Taylor Swift Reclaims Her Lane With Midnights

As a kid growing up in Reading, Taylor Alison Swift listened to country music, especially Dolly Parton and Patsy Cline. She was also a big fan of children’s poetry and enjoyed singing in her local kids’ musical theater group. But as she grew older, the girl who once sang “Monster in My Closet” began to realize that her own voice and musical style weren’t country at all. “The 1950s shit they want from me is what my momma’s listening to,” she sings on the opening track of her new album, Midnights, and it sounds as though Swift is reclaiming her own lane with her most sensual and mature music yet.

After a showcase performance at Nashville’s Bluebird Cafe in 2005, she caught the attention of Scott Borchetta, who had just launched his independent record label Big Machine Records and signed Taylor as one of its first signings. “I just knew I had something that was different,” she recalls in a recent Vanity Fair interview. “There was a certain kind of country music that I just felt like my soul was in.”

Swift’s early years as a country music star saw her releasing hit after hit, including the double platinum Fearless and its lead single, the inescapable, Grammy-winning “Love Story”. She also co-wrote two tracks for Disney Channel’s Hannah Montana soundtrack and penned a couple of songs for the 2010 movie Valentine’s Day. But with the release of her fifth album, 1989, she made a bold shift away from her country roots. With the help of Swedish producer/songwriters Max Martin and Shellback, she reintroduced herself to pop music with a set that was simultaneously dancey and playful.
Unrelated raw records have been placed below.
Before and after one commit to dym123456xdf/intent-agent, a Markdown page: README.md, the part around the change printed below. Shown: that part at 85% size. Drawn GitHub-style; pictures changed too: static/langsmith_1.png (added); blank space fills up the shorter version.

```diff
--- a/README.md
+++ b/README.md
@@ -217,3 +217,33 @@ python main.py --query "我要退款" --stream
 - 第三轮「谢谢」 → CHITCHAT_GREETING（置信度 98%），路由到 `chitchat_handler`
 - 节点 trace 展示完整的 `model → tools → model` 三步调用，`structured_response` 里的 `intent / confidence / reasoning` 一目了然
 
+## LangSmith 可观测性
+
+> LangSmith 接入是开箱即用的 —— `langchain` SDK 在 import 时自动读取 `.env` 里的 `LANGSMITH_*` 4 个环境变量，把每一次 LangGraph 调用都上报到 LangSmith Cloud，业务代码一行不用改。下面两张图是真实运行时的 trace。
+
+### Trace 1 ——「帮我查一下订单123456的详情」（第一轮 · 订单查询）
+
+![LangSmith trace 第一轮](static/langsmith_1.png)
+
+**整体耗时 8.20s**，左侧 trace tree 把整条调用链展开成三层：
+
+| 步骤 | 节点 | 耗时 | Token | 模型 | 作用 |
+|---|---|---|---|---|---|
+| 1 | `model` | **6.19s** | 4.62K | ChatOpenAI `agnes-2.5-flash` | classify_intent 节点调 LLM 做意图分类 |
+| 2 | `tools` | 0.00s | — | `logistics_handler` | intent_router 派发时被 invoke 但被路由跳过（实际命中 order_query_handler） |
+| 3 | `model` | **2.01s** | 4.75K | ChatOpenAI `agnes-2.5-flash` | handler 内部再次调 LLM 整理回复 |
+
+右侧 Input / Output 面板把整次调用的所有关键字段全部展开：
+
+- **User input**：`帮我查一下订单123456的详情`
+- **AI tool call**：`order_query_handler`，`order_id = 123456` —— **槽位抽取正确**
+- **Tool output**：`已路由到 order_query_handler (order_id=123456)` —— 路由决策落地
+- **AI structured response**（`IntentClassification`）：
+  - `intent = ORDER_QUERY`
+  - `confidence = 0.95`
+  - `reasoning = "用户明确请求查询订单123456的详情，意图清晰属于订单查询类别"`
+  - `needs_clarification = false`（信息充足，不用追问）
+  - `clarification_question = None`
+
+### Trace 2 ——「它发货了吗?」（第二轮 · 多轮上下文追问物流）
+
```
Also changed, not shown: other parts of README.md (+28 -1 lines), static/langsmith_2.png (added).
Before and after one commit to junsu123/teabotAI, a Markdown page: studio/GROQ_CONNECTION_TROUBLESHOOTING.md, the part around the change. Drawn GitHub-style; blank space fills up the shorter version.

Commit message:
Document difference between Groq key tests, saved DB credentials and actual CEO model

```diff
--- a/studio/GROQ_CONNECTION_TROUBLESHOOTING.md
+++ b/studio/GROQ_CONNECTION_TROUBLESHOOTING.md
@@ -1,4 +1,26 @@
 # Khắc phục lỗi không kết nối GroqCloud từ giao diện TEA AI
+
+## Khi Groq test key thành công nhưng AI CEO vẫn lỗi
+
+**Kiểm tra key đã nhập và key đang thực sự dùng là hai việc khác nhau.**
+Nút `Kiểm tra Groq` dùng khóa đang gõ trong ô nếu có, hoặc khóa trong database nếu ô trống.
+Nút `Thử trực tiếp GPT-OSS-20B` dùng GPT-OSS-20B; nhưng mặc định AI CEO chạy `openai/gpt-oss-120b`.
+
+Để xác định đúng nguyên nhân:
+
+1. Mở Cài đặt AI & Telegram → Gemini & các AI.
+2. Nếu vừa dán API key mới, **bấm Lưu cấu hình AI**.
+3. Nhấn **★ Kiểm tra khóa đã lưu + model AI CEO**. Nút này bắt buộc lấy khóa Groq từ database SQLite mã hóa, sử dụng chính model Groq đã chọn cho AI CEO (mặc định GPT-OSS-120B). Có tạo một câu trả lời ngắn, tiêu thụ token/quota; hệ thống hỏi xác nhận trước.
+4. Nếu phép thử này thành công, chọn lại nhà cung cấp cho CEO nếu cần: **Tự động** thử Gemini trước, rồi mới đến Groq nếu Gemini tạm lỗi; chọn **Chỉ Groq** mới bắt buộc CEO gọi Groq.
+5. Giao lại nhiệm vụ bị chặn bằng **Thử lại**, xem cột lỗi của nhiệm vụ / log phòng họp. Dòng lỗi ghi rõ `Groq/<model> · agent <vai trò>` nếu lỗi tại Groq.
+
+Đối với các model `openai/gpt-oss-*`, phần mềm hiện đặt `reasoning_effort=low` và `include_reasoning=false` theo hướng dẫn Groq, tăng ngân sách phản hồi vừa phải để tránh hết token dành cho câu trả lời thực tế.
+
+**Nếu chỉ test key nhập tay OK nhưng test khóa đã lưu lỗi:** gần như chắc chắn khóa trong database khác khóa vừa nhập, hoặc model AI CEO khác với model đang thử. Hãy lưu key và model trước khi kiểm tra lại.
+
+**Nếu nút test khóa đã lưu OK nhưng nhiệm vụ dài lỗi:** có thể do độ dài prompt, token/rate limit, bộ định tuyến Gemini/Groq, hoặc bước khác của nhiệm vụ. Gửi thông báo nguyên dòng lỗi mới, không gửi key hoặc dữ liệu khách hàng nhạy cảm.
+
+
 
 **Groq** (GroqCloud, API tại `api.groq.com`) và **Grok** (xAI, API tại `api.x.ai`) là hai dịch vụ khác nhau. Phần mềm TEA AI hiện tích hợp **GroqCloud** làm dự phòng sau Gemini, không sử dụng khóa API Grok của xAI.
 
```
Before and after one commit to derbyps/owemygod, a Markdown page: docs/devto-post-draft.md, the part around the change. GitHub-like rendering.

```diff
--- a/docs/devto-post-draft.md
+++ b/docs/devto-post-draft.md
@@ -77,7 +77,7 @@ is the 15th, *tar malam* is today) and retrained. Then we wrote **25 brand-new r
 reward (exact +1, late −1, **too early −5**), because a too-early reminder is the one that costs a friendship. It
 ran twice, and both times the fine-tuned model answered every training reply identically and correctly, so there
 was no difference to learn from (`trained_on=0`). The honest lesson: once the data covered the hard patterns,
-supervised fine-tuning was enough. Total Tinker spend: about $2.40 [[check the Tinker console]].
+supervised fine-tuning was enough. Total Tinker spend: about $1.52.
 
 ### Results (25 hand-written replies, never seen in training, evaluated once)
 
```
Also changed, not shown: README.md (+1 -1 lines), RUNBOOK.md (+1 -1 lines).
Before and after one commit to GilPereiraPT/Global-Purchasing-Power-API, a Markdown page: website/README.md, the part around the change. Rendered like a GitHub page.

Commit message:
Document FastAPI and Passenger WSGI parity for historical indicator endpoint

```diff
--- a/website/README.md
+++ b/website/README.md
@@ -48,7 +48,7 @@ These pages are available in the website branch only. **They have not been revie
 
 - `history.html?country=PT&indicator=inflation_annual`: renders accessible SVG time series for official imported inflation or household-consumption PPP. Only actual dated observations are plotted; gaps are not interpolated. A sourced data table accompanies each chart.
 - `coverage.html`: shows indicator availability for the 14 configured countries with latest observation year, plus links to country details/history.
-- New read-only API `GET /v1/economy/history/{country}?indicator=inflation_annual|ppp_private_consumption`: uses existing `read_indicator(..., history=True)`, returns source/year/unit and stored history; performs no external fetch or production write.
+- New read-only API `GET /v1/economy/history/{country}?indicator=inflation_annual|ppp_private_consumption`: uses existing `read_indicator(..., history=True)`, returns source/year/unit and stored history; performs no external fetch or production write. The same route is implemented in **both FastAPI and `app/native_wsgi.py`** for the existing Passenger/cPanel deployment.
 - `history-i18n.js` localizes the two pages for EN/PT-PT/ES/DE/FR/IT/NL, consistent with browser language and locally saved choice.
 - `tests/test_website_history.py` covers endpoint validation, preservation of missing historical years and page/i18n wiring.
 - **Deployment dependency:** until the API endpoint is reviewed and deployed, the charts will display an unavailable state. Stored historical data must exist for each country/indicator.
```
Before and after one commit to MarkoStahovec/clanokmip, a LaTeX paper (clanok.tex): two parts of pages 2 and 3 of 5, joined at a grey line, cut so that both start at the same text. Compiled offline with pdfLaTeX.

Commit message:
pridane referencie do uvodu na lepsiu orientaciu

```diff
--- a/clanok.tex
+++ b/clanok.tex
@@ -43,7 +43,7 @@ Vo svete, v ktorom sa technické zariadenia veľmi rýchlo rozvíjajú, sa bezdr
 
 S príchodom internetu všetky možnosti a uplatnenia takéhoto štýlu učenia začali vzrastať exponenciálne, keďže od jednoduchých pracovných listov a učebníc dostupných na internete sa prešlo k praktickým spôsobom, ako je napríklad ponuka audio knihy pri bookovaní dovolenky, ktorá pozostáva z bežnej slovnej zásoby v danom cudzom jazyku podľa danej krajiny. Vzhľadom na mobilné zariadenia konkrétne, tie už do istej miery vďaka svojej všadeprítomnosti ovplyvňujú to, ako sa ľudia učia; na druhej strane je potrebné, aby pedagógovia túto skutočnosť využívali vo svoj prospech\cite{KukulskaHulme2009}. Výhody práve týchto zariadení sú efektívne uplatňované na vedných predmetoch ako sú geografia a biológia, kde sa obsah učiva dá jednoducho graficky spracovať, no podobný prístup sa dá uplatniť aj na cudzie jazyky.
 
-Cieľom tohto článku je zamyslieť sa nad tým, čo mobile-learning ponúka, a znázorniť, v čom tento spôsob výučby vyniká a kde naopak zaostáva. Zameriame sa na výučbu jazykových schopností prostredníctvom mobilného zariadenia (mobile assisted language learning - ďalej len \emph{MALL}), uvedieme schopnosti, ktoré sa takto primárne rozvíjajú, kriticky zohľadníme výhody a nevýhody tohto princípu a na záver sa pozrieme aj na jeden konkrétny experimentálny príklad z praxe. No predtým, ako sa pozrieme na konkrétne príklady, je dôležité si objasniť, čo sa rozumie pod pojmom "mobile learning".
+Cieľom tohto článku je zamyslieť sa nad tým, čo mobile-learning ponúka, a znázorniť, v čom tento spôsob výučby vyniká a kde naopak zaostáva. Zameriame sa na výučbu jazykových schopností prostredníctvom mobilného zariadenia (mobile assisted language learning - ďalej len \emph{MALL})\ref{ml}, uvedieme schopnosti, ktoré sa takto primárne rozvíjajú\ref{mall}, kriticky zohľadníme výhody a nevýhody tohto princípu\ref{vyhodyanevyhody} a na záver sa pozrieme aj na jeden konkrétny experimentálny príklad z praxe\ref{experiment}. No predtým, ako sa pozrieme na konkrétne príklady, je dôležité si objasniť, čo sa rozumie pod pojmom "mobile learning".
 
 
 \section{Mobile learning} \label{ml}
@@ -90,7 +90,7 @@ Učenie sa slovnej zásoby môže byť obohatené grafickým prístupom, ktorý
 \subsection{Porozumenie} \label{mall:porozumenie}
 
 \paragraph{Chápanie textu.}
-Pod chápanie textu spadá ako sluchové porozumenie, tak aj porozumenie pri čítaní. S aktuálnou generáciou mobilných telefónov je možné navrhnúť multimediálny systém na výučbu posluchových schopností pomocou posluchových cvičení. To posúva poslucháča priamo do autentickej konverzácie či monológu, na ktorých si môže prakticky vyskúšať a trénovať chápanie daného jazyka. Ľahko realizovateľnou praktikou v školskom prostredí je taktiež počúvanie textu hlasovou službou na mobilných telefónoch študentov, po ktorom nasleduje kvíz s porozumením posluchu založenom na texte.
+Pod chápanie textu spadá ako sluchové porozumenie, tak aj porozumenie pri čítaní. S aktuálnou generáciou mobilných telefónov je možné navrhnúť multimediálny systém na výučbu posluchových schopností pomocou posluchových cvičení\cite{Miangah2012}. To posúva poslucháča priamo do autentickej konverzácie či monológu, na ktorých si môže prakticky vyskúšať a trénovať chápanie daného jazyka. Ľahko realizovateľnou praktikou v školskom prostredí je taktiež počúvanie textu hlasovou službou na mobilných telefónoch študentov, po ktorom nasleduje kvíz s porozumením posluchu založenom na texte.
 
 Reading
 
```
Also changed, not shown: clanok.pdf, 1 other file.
It was a big change, but it worked.

It helped that the album was a massive success, spending 11 weeks atop the Billboard 200 and spawning its biggest hit to date, the effervescent “Blank Space.” But more than anything, it showed that even when it comes to pop, Swift can master any genre she pleases.

On the 2024 follow-up, the aptly-titled Red (Taylor’s Version), she rerecorded her 2012 blockbuster to explore the idea of what it would sound like if her heart was a broken puzzle, with the nine unreleased songs taking us through all of the anger, pain, lashing out, and self-reclamation you could imagine after such a blow.

Despite a few missteps in between, the redheaded femme fatale continues to be a force to be reckoned with in the pop landscape, redefining what it means to be a modern pop superstar. It’s a testament to her talent and the sheer power of her devoted following that she can keep turning out hit after hit, influencing pop-cultural weather with every move.